_Work request_
Reproduce all of the data below without alteration; exclude every picture.

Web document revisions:
###
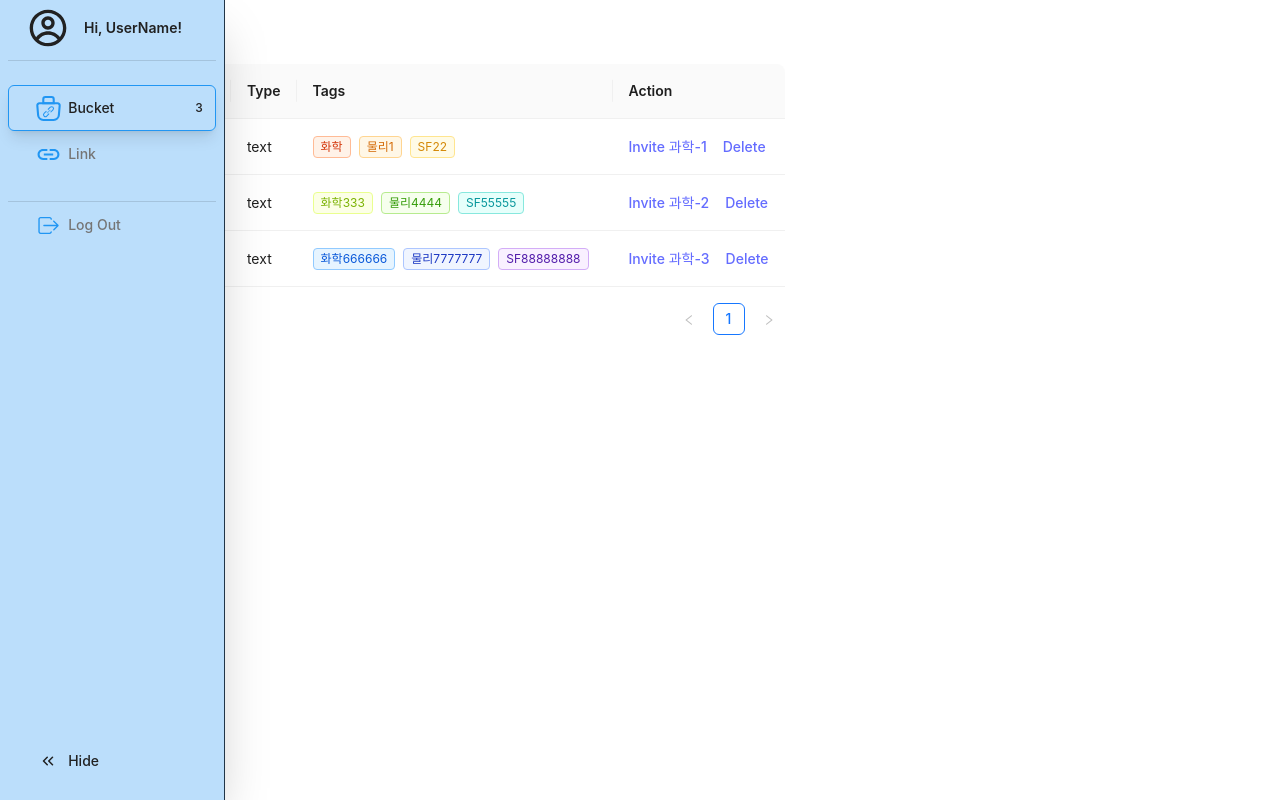
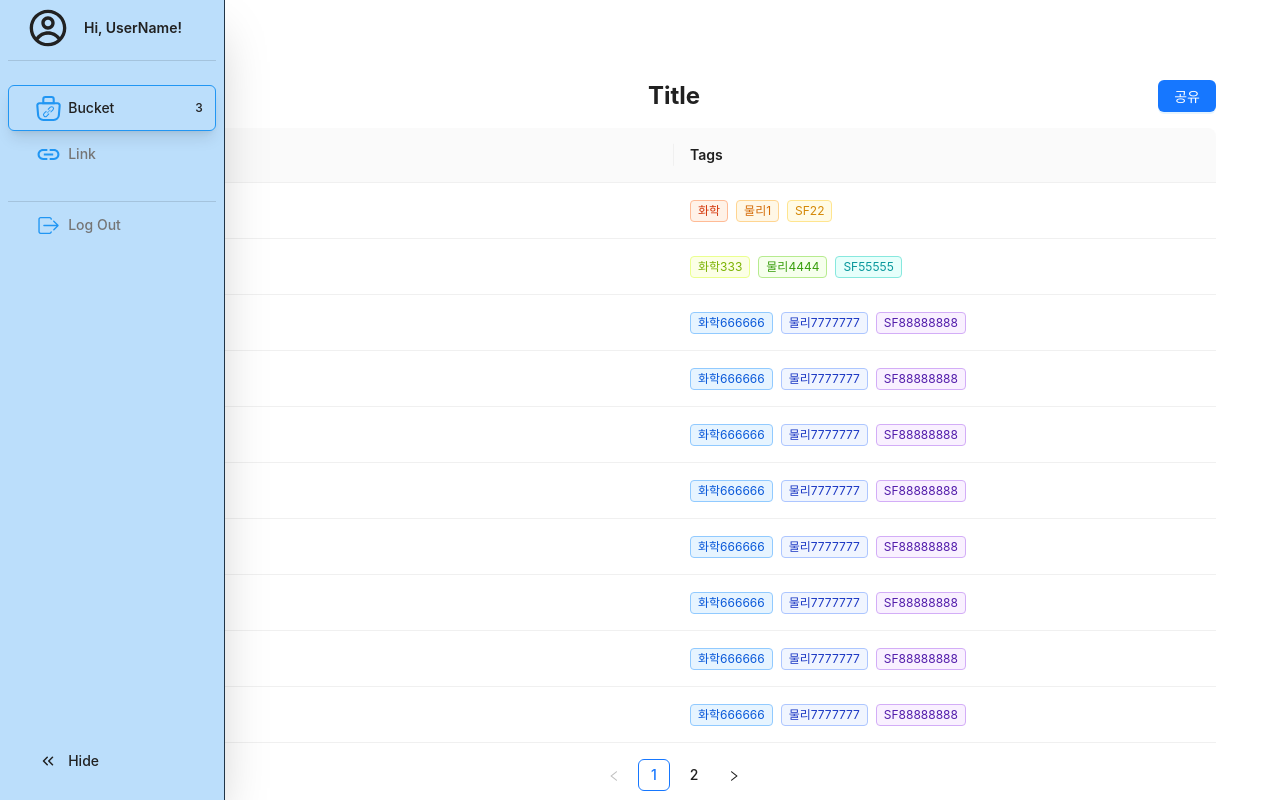
Before and after one commit to animal-squad/project-s-FE, a React (Vite) app: page /main/bucket/bucket in a window 1280 px wide. Built offline with nearby package versions, Linux system fonts and the light colour scheme.

Commit message:
Feat: 바구니 내부 화면 구현
Table 보기 수정

#42

```diff
--- a/src/components/FileComponent_ListView.tsx
+++ b/src/components/FileComponent_ListView.tsx
@@ -1,6 +1,5 @@
 // FileComponent.tsx
 import React from "react";
-import { FiFileText } from "react-icons/fi";
 
 interface FileComponentProps {
   name: string;
--- a/src/components/FileList_ListView.tsx
+++ b/src/components/FileList_ListView.tsx
@@ -1,5 +1,5 @@
 import React from "react";
-import { Space, Table, Tag } from "antd";
+import { Table, Tag, Button } from "antd";
 import type { TableProps } from "antd";
 
 const enum ColorNums {
@@ -57,20 +57,17 @@ interface DataType {
 
 const columns: TableProps<DataType>["columns"] = [
   {
-    title: "File Name",
+    title: "URL",
     dataIndex: "name",
     key: "name",
+    width: "50%",
     render: (text) => <a>{text}</a>,
-  },
-  {
-    title: "Type",
-    dataIndex: "type",
-    key: "type",
   },
   {
     title: "Tags",
     key: "tags",
     dataIndex: "tags",
+    width: "50%",
     render: (_, { tags }) => (
       <>
         {tags.map((tag) => {
@@ -85,16 +82,6 @@ const columns: TableProps<DataType>["columns"] = [
           );
         })}
       </>
-    ),
-  },
-  {
-    title: "Action",
-    key: "action",
-    render: (_, record) => (
-      <Space size="middle">
-        <a>Invite {record.name}</a>
-        <a>Delete</a>
-      </Space>
     ),
   },
 ];
@@ -118,10 +105,73 @@ const data: DataType[] = [
     name: "과학-3",
     tags: ["화학666666", "물리7777777", "SF88888888"],
   },
+  {
+    key: "4",
+    type: "text",
+    name: "과학-3",
+    tags: ["화학666666", "물리7777777", "SF88888888"],
+  },
+  {
+    key: "5",
+    type: "text",
+    name: "과학-3",
+    tags: ["화학666666", "물리7777777", "SF88888888"],
+  },
+  {
+    key: "6",
+    type: "text",
+    name: "과학-3",
+    tags: ["화학666666", "물리7777777", "SF88888888"],
+  },
+  {
+    key: "7",
+    type: "text",
+    name: "과학-3",
+    tags: ["화학666666", "물리7777777", "SF88888888"],
+  },
+  {
+    key: "8",
+    type: "text",
+    name: "과학-3",
+    tags: ["화학666666", "물리7777777", "SF88888888"],
+  },
+  {
+    key: "9",
+    type: "text",
+    name: "과학-3",
+    tags: ["화학666666", "물리7777777", "SF88888888"],
+  },
+  {
+    key: "10",
+    type: "text",
+    name: "과학-3",
+    tags: ["화학666666", "물리7777777", "SF88888888"],
+  },
+  {
+    key: "11",
+    type: "text",
+    name: "과학-3",
+    tags: ["화학666666", "물리7777777", "SF88888888"],
+  },
 ];
 
 const App: React.FC = () => (
-  <Table<DataType> columns={columns} dataSource={data} />
+  <div>
+    <div className="relative flex items-center my-4">
+      <h1 className="absolute left-1/2 transform -translate-x-1/2 text-2xl font-bold text-primary_text">
+        Title
+      </h1>
+      <Button type="primary" className="ml-auto">
+        공유
+      </Button>
+    </div>
+    <Table<DataType>
+      columns={columns}
+      dataSource={data}
+      tableLayout="fixed"
+      pagination={{ pageSize: 10, position: ["bottomCenter"] }}
+    />
+  </div>
 );
 
 export default App;
```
###
_Exercise output_
Before and after one commit to animal-squad/project-s-FE, a React (Vite) app: page /main/bucket/bucket in a window 1280 px wide. Built offline with nearby package versions, Linux system fonts and the light colour scheme.

Commit message:
Feat: 바구니 내부 화면 구현
Table 보기 수정

#42

```diff
--- a/src/components/FileComponent_ListView.tsx
+++ b/src/components/FileComponent_ListView.tsx
@@ -1,6 +1,5 @@
 // FileComponent.tsx
 import React from "react";
-import { FiFileText } from "react-icons/fi";
 
 interface FileComponentProps {
   name: string;
--- a/src/components/FileList_ListView.tsx
+++ b/src/components/FileList_ListView.tsx
@@ -1,5 +1,5 @@
 import React from "react";
-import { Space, Table, Tag } from "antd";
+import { Table, Tag, Button } from "antd";
 import type { TableProps } from "antd";
 
 const enum ColorNums {
@@ -57,20 +57,17 @@ interface DataType {
 
 const columns: TableProps<DataType>["columns"] = [
   {
-    title: "File Name",
+    title: "URL",
     dataIndex: "name",
     key: "name",
+    width: "50%",
     render: (text) => <a>{text}</a>,
-  },
-  {
-    title: "Type",
-    dataIndex: "type",
-    key: "type",
   },
   {
     title: "Tags",
     key: "tags",
     dataIndex: "tags",
+    width: "50%",
     render: (_, { tags }) => (
       <>
         {tags.map((tag) => {
@@ -85,16 +82,6 @@ const columns: TableProps<DataType>["columns"] = [
           );
         })}
       </>
-    ),
-  },
-  {
-    title: "Action",
-    key: "action",
-    render: (_, record) => (
-      <Space size="middle">
-        <a>Invite {record.name}</a>
-        <a>Delete</a>
-      </Space>
     ),
   },
 ];
@@ -118,10 +105,73 @@ const data: DataType[] = [
     name: "과학-3",
     tags: ["화학666666", "물리7777777", "SF88888888"],
   },
+  {
+    key: "4",
+    type: "text",
+    name: "과학-3",
+    tags: ["화학666666", "물리7777777", "SF88888888"],
+  },
+  {
+    key: "5",
+    type: "text",
+    name: "과학-3",
+    tags: ["화학666666", "물리7777777", "SF88888888"],
+  },
+  {
+    key: "6",
+    type: "text",
+    name: "과학-3",
+    tags: ["화학666666", "물리7777777", "SF88888888"],
+  },
+  {
+    key: "7",
+    type: "text",
+    name: "과학-3",
+    tags: ["화학666666", "물리7777777", "SF88888888"],
+  },
+  {
+    key: "8",
+    type: "text",
+    name: "과학-3",
+    tags: ["화학666666", "물리7777777", "SF88888888"],
+  },
+  {
+    key: "9",
+    type: "text",
+    name: "과학-3",
+    tags: ["화학666666", "물리7777777", "SF88888888"],
+  },
+  {
+    key: "10",
+    type: "text",
+    name: "과학-3",
+    tags: ["화학666666", "물리7777777", "SF88888888"],
+  },
+  {
+    key: "11",
+    type: "text",
+    name: "과학-3",
+    tags: ["화학666666", "물리7777777", "SF88888888"],
+  },
 ];
 
 const App: React.FC = () => (
-  <Table<DataType> columns={columns} dataSource={data} />
+  <div>
+    <div className="relative flex items-center my-4">
+      <h1 className="absolute left-1/2 transform -translate-x-1/2 text-2xl font-bold text-primary_text">
+        Title
+      </h1>
+      <Button type="primary" className="ml-auto">
+        공유
+      </Button>
+    </div>
+    <Table<DataType>
+      columns={columns}
+      dataSource={data}
+      tableLayout="fixed"
+      pagination={{ pageSize: 10, position: ["bottomCenter"] }}
+    />
+  </div>
 );
 
 export default App;
```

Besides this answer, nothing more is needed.